TikTok, the Chinese video-sharing platform, barely existed in Africa as recently as 2018, but now it is growing rapidly after adopting a strategy of encouraging local content creators and giving them the tools to express themselves.
The youth-friendly app, which is owned by Chinese tech giant ByteDance, is expanding at the expense of rivals like Instagram by linking up with African influencers, who understand what appeals to local users, particularly Gen Z audiences.
“Instead of serving up videos from only the popular, big-name users on the platform, the individualised feed highlights video content based on the types of videos users like,” TikTok said in a statement to Quartz Africa.
According to the news outlet, TikTok now tops searches for terms like “influencer” in the company’s top three African markets of Kenya, Nigeria and South Africa, having invested in local staff and developed content creators who really understand the African market.
For example, Nigerian Mc Shem Comedian posted his first TikTok video in May 2019 and now has 2.4 million followers on his TikTok account alone, or more than his following on YouTube and Instagram combined.
Mike Otieno, co-founder of Wowzi Technologies, a Kenyan influencer marketing platform, said localised content like that is an important feature for African users.
“If you want to think of Africa from a community standpoint, it’s very tight-knit, very highly networked,” he said. “Therefore, if people are able to see their friends, people they know, celebrities they know, [and] what they are doing, it becomes a very powerful as a feature.”
Much of TikTok’s ability to help create very localised hashtags that appeal to African content creators is due in part to the app’s powerful algorithm that uses location data and user tastes to recommend content under a tab called “for you”, Quartz Africa reported.

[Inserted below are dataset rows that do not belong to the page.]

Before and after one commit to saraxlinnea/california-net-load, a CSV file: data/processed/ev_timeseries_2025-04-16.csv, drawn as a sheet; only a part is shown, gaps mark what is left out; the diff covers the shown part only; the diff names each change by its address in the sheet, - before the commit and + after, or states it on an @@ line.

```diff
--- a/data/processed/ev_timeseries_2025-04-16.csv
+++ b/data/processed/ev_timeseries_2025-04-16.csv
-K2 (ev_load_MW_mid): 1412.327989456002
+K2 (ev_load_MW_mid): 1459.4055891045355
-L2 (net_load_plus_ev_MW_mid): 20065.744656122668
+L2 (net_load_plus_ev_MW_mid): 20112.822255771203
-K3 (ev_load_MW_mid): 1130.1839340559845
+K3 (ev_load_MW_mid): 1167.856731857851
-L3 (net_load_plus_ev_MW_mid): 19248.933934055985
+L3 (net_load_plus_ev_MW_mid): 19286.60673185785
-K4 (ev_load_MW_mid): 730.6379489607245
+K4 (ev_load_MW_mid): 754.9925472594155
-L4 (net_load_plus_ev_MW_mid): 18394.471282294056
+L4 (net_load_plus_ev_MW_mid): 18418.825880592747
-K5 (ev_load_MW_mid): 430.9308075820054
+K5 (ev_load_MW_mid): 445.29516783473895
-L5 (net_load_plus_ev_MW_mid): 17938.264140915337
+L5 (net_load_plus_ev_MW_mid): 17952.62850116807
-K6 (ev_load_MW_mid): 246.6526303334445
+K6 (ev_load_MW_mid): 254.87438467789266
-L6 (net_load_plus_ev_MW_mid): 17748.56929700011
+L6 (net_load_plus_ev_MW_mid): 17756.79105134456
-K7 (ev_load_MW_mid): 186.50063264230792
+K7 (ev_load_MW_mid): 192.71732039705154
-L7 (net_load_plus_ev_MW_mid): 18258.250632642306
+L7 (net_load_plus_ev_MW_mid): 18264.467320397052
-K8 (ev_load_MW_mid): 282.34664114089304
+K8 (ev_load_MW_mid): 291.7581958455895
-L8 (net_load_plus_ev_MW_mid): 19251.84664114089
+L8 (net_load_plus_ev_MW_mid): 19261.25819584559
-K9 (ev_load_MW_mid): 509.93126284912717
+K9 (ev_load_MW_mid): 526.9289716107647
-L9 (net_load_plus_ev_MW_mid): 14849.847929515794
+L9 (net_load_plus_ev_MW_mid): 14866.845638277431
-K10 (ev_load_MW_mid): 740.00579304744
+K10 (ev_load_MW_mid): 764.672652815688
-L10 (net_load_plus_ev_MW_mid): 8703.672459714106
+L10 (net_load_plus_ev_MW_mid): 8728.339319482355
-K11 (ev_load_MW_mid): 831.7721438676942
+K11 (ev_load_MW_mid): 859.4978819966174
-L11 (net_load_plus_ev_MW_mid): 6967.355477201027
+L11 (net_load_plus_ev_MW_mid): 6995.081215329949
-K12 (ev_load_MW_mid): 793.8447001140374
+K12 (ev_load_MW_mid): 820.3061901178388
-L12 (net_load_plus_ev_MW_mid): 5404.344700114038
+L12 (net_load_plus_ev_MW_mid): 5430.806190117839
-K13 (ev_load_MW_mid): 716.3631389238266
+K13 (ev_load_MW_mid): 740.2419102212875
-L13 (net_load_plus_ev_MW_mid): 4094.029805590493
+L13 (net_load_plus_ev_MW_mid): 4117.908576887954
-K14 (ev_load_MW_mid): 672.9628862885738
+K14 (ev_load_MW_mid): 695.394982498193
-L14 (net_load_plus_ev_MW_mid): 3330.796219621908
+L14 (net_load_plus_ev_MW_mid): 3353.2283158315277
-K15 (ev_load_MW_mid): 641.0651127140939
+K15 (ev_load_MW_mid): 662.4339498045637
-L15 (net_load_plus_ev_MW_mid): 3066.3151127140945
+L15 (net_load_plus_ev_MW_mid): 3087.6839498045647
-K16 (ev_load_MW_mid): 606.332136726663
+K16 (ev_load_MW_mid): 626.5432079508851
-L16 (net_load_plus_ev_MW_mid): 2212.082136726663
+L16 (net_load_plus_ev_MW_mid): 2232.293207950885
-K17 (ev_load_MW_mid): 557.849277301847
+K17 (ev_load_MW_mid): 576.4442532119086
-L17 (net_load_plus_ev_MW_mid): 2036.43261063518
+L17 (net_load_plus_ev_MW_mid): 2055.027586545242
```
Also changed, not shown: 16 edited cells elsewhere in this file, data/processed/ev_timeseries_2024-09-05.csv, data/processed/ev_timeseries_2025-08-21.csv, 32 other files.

For example, a TikTok user in Kenya could log into the app and gain access to a range of videos from creators in the country and worldwide, so encouraging more visibility and followers.
In addition, TikTok offers a suite of support tools for African content creators, which gives it an edge over Instagram and Facebook, whose third-party tools can take up valuable data and space on devices on the continent.
And provided a TikTok creator has the app, they can use the full range of features that TikTok offers, without having to add third-party apps, Quartz Africa explained.
Sourced from Quartz Africa; additional content by WARC staff